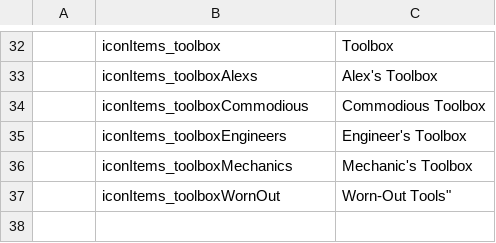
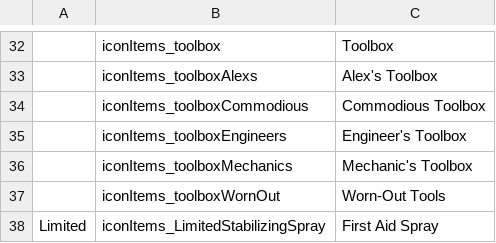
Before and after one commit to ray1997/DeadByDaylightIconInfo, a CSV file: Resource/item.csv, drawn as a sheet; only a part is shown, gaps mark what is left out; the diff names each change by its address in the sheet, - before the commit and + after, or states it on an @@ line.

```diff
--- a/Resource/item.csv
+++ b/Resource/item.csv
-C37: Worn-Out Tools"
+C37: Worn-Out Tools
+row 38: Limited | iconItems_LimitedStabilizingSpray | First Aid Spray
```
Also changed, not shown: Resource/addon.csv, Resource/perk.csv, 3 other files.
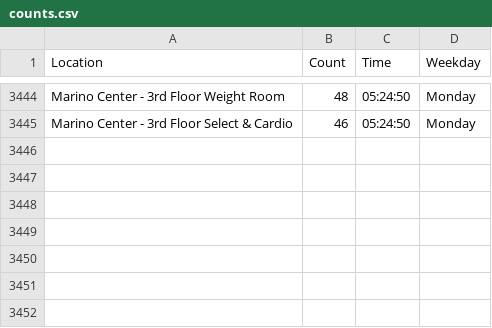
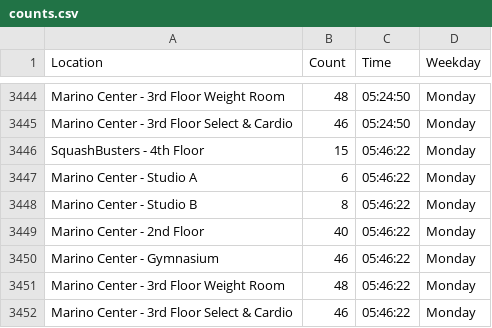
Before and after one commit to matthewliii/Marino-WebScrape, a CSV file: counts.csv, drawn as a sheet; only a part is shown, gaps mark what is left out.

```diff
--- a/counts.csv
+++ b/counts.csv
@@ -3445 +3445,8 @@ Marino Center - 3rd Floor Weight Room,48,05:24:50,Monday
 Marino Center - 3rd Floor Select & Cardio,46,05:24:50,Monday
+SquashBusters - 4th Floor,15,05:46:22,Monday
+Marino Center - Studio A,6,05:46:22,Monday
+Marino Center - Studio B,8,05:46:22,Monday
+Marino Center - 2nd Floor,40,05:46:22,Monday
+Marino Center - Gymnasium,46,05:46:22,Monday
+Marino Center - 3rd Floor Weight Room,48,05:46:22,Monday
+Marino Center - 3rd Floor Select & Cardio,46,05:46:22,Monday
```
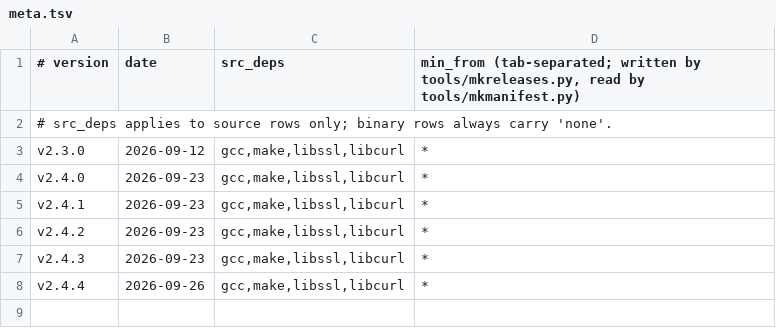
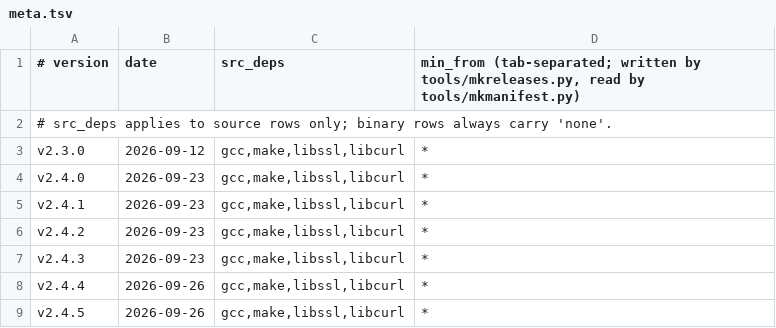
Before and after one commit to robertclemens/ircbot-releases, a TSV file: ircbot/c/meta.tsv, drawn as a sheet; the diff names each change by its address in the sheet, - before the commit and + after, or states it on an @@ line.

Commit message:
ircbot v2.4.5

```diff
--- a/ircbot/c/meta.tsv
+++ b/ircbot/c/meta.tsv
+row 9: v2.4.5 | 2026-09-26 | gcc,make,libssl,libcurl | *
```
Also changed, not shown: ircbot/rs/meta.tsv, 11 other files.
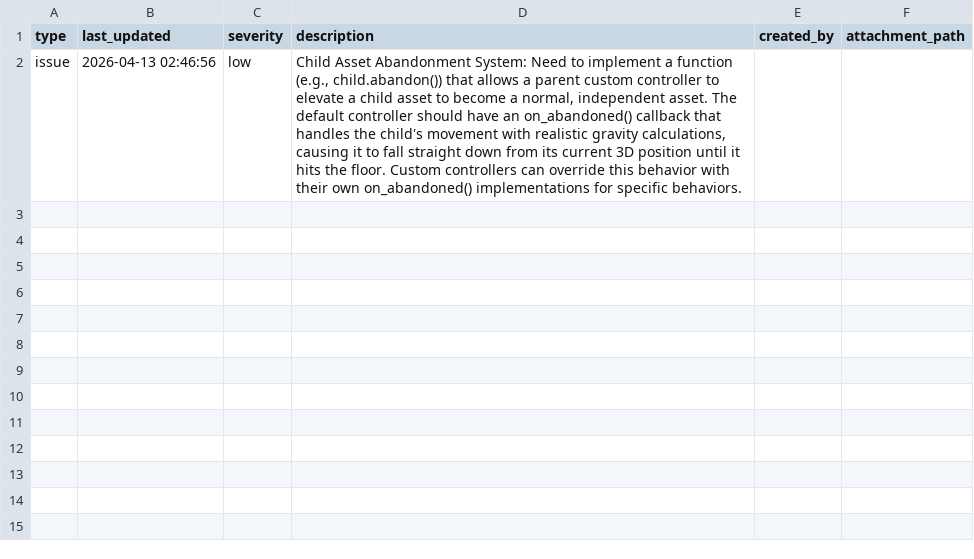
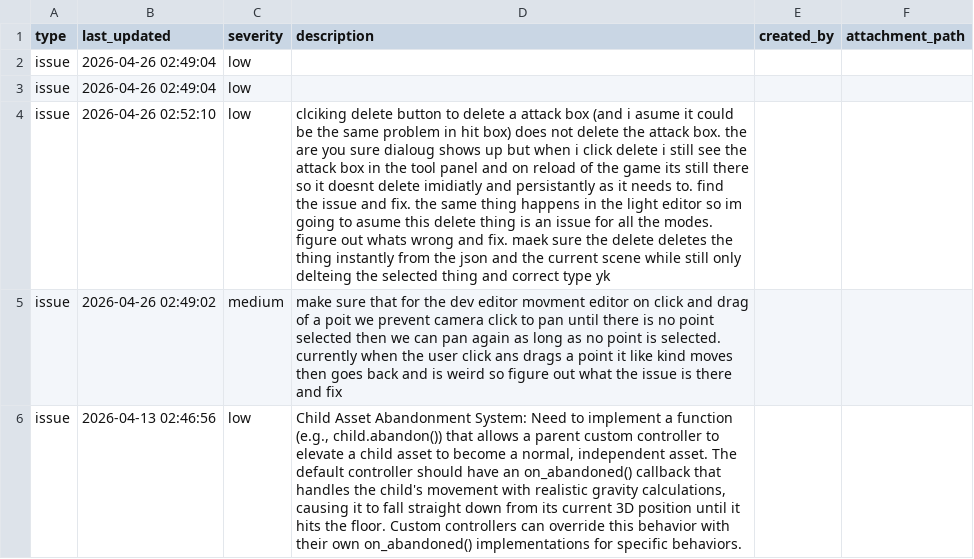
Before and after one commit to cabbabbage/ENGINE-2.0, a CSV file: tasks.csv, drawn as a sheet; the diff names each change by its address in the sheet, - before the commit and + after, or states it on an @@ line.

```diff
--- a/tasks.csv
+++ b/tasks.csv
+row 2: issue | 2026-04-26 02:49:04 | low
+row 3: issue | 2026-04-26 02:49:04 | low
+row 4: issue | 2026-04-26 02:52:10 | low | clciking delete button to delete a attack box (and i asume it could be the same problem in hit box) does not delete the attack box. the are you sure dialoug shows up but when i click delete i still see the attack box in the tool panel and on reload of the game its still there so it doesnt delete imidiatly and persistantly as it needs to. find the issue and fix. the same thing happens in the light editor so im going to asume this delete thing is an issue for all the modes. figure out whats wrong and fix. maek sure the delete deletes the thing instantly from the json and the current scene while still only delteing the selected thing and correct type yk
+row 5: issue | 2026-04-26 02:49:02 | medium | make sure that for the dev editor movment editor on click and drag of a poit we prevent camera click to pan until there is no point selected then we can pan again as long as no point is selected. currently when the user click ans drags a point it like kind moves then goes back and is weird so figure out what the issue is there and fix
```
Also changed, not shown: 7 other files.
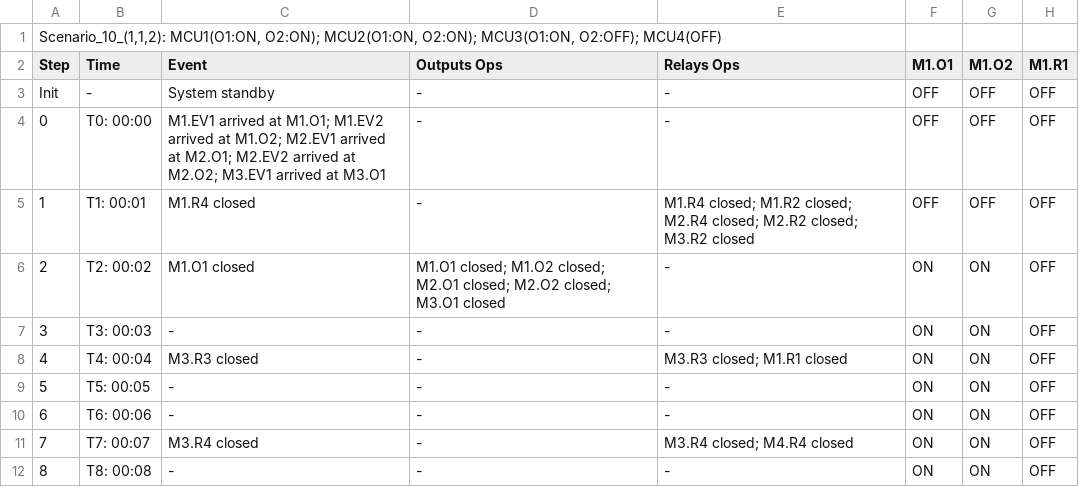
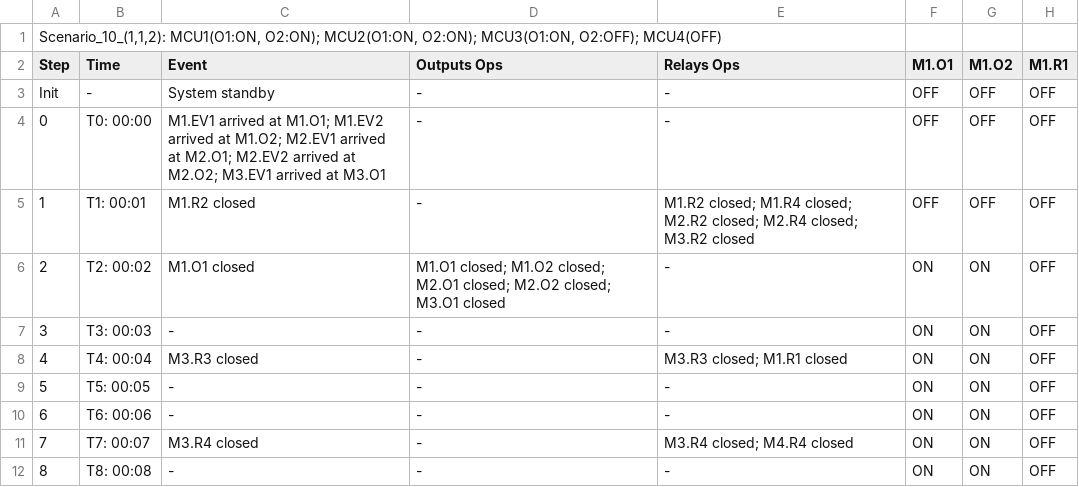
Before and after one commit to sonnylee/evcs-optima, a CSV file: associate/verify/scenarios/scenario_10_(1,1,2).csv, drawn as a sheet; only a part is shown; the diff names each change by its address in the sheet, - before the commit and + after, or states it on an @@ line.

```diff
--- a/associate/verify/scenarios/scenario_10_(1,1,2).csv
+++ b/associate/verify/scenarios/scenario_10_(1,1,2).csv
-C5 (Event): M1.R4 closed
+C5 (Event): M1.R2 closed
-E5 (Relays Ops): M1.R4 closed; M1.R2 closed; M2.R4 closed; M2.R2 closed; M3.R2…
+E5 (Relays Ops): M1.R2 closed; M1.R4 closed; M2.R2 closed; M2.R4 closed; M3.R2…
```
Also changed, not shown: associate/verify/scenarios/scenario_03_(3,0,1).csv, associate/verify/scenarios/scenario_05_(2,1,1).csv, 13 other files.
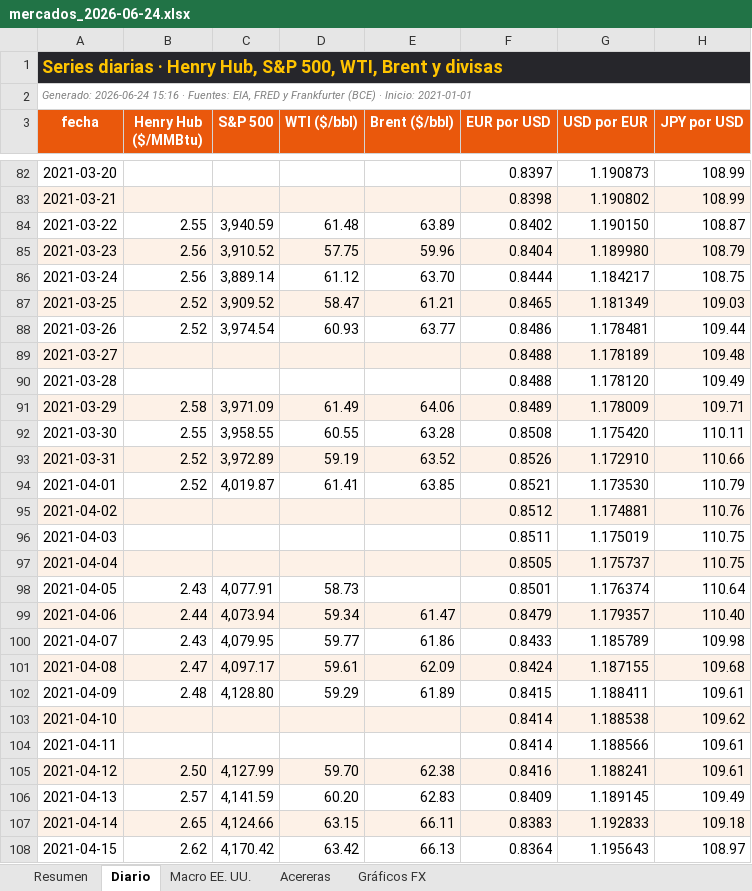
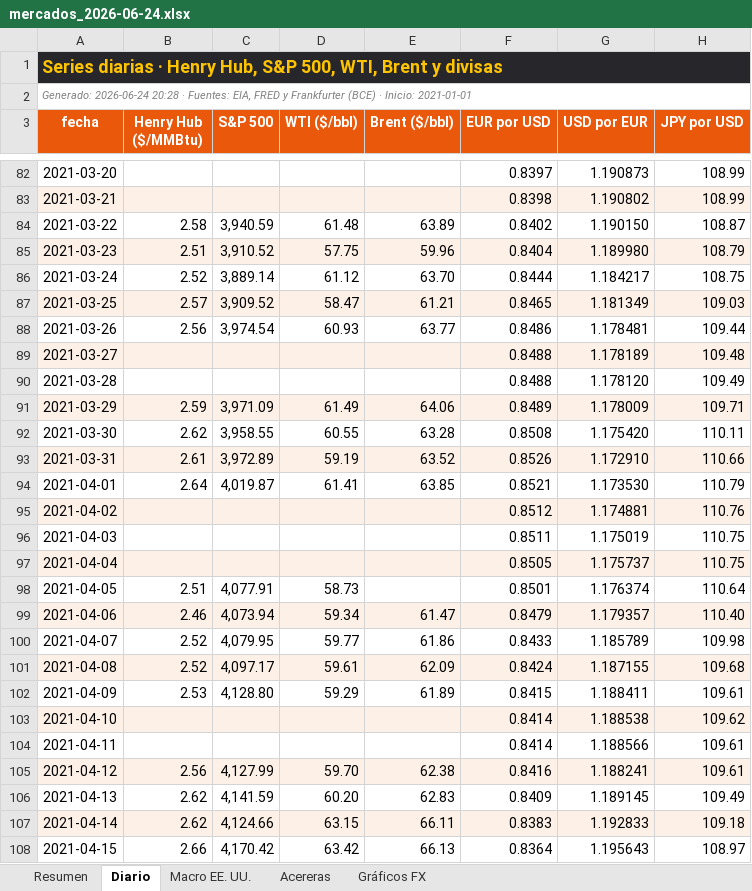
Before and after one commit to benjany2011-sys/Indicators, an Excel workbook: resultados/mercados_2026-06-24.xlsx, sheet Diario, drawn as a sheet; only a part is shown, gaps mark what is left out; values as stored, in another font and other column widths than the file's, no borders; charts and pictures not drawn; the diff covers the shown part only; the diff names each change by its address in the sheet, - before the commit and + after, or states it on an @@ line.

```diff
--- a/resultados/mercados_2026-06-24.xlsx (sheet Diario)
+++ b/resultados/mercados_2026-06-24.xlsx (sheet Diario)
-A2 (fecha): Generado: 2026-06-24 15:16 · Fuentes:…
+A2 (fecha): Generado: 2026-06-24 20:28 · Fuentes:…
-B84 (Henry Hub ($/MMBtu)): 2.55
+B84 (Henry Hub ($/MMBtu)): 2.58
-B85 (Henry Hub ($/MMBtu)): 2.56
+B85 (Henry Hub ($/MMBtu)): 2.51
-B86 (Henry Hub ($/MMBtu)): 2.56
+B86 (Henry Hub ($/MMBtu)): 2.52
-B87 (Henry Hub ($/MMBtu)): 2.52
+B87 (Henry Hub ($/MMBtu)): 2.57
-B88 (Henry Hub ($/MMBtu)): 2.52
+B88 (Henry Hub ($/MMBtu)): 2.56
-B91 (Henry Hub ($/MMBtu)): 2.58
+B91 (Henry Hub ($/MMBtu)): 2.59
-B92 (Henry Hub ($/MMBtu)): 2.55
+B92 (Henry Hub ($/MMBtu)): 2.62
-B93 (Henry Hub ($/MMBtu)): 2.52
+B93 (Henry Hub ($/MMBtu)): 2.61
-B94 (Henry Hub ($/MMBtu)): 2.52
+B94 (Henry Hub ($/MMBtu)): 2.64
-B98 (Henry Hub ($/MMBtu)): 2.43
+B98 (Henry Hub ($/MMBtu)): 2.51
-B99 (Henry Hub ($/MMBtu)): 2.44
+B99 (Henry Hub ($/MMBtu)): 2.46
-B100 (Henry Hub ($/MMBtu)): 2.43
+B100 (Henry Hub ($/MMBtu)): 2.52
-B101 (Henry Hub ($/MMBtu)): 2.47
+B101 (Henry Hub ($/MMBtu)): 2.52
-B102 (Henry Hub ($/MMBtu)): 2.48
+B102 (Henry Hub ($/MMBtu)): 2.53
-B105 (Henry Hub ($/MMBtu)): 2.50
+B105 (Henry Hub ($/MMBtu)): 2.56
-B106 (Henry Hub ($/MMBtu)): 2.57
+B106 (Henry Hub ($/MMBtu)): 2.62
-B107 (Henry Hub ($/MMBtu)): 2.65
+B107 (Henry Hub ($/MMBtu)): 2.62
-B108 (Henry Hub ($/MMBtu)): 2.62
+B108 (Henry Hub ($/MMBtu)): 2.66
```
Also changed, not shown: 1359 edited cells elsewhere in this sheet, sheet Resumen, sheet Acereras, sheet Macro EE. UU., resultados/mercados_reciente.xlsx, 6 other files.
--------
= TASK DESCRIPTION =
The answer must repeat every line of the listing exactly and leave the pictures out.

= RESULT OF THE TASK =
Before and after one commit to ray1997/DeadByDaylightIconInfo, a CSV file: Resource/item.csv, drawn as a sheet; only a part is shown, gaps mark what is left out; the diff names each change by its address in the sheet, - before the commit and + after, or states it on an @@ line.

```diff
--- a/Resource/item.csv
+++ b/Resource/item.csv
-C37: Worn-Out Tools"
+C37: Worn-Out Tools
+row 38: Limited | iconItems_LimitedStabilizingSpray | First Aid Spray
```
Also changed, not shown: Resource/addon.csv, Resource/perk.csv, 3 other files.
Before and after one commit to matthewliii/Marino-WebScrape, a CSV file: counts.csv, drawn as a sheet; only a part is shown, gaps mark what is left out.

```diff
--- a/counts.csv
+++ b/counts.csv
@@ -3445 +3445,8 @@ Marino Center - 3rd Floor Weight Room,48,05:24:50,Monday
 Marino Center - 3rd Floor Select & Cardio,46,05:24:50,Monday
+SquashBusters - 4th Floor,15,05:46:22,Monday
+Marino Center - Studio A,6,05:46:22,Monday
+Marino Center - Studio B,8,05:46:22,Monday
+Marino Center - 2nd Floor,40,05:46:22,Monday
+Marino Center - Gymnasium,46,05:46:22,Monday
+Marino Center - 3rd Floor Weight Room,48,05:46:22,Monday
+Marino Center - 3rd Floor Select & Cardio,46,05:46:22,Monday
```
Before and after one commit to robertclemens/ircbot-releases, a TSV file: ircbot/c/meta.tsv, drawn as a sheet; the diff names each change by its address in the sheet, - before the commit and + after, or states it on an @@ line.

Commit message:
ircbot v2.4.5

```diff
--- a/ircbot/c/meta.tsv
+++ b/ircbot/c/meta.tsv
+row 9: v2.4.5 | 2026-09-26 | gcc,make,libssl,libcurl | *
```
Also changed, not shown: ircbot/rs/meta.tsv, 11 other files.
Before and after one commit to cabbabbage/ENGINE-2.0, a CSV file: tasks.csv, drawn as a sheet; the diff names each change by its address in the sheet, - before the commit and + after, or states it on an @@ line.

```diff
--- a/tasks.csv
+++ b/tasks.csv
+row 2: issue | 2026-04-26 02:49:04 | low
+row 3: issue | 2026-04-26 02:49:04 | low
+row 4: issue | 2026-04-26 02:52:10 | low | clciking delete button to delete a attack box (and i asume it could be the same problem in hit box) does not delete the attack box. the are you sure dialoug shows up but when i click delete i still see the attack box in the tool panel and on reload of the game its still there so it doesnt delete imidiatly and persistantly as it needs to. find the issue and fix. the same thing happens in the light editor so im going to asume this delete thing is an issue for all the modes. figure out whats wrong and fix. maek sure the delete deletes the thing instantly from the json and the current scene while still only delteing the selected thing and correct type yk
+row 5: issue | 2026-04-26 02:49:02 | medium | make sure that for the dev editor movment editor on click and drag of a poit we prevent camera click to pan until there is no point selected then we can pan again as long as no point is selected. currently when the user click ans drags a point it like kind moves then goes back and is weird so figure out what the issue is there and fix
```
Also changed, not shown: 7 other files.
Before and after one commit to sonnylee/evcs-optima, a CSV file: associate/verify/scenarios/scenario_10_(1,1,2).csv, drawn as a sheet; only a part is shown; the diff names each change by its address in the sheet, - before the commit and + after, or states it on an @@ line.

```diff
--- a/associate/verify/scenarios/scenario_10_(1,1,2).csv
+++ b/associate/verify/scenarios/scenario_10_(1,1,2).csv
-C5 (Event): M1.R4 closed
+C5 (Event): M1.R2 closed
-E5 (Relays Ops): M1.R4 closed; M1.R2 closed; M2.R4 closed; M2.R2 closed; M3.R2…
+E5 (Relays Ops): M1.R2 closed; M1.R4 closed; M2.R2 closed; M2.R4 closed; M3.R2…
```
Also changed, not shown: associate/verify/scenarios/scenario_03_(3,0,1).csv, associate/verify/scenarios/scenario_05_(2,1,1).csv, 13 other files.
Before and after one commit to benjany2011-sys/Indicators, an Excel workbook: resultados/mercados_2026-06-24.xlsx, sheet Diario, drawn as a sheet; only a part is shown, gaps mark what is left out; values as stored, in another font and other column widths than the file's, no borders; charts and pictures not drawn; the diff covers the shown part only; the diff names each change by its address in the sheet, - before the commit and + after, or states it on an @@ line.

```diff
--- a/resultados/mercados_2026-06-24.xlsx (sheet Diario)
+++ b/resultados/mercados_2026-06-24.xlsx (sheet Diario)
-A2 (fecha): Generado: 2026-06-24 15:16 · Fuentes:…
+A2 (fecha): Generado: 2026-06-24 20:28 · Fuentes:…
-B84 (Henry Hub ($/MMBtu)): 2.55
+B84 (Henry Hub ($/MMBtu)): 2.58
-B85 (Henry Hub ($/MMBtu)): 2.56
+B85 (Henry Hub ($/MMBtu)): 2.51
-B86 (Henry Hub ($/MMBtu)): 2.56
+B86 (Henry Hub ($/MMBtu)): 2.52
-B87 (Henry Hub ($/MMBtu)): 2.52
+B87 (Henry Hub ($/MMBtu)): 2.57
-B88 (Henry Hub ($/MMBtu)): 2.52
+B88 (Henry Hub ($/MMBtu)): 2.56
-B91 (Henry Hub ($/MMBtu)): 2.58
+B91 (Henry Hub ($/MMBtu)): 2.59
-B92 (Henry Hub ($/MMBtu)): 2.55
+B92 (Henry Hub ($/MMBtu)): 2.62
-B93 (Henry Hub ($/MMBtu)): 2.52
+B93 (Henry Hub ($/MMBtu)): 2.61
-B94 (Henry Hub ($/MMBtu)): 2.52
+B94 (Henry Hub ($/MMBtu)): 2.64
-B98 (Henry Hub ($/MMBtu)): 2.43
+B98 (Henry Hub ($/MMBtu)): 2.51
-B99 (Henry Hub ($/MMBtu)): 2.44
+B99 (Henry Hub ($/MMBtu)): 2.46
-B100 (Henry Hub ($/MMBtu)): 2.43
+B100 (Henry Hub ($/MMBtu)): 2.52
-B101 (Henry Hub ($/MMBtu)): 2.47
+B101 (Henry Hub ($/MMBtu)): 2.52
-B102 (Henry Hub ($/MMBtu)): 2.48
+B102 (Henry Hub ($/MMBtu)): 2.53
-B105 (Henry Hub ($/MMBtu)): 2.50
+B105 (Henry Hub ($/MMBtu)): 2.56
-B106 (Henry Hub ($/MMBtu)): 2.57
+B106 (Henry Hub ($/MMBtu)): 2.62
-B107 (Henry Hub ($/MMBtu)): 2.65
+B107 (Henry Hub ($/MMBtu)): 2.62
-B108 (Henry Hub ($/MMBtu)): 2.62
+B108 (Henry Hub ($/MMBtu)): 2.66
```
Also changed, not shown: 1359 edited cells elsewhere in this sheet, sheet Resumen, sheet Acereras, sheet Macro EE. UU., resultados/mercados_reciente.xlsx, 6 other files.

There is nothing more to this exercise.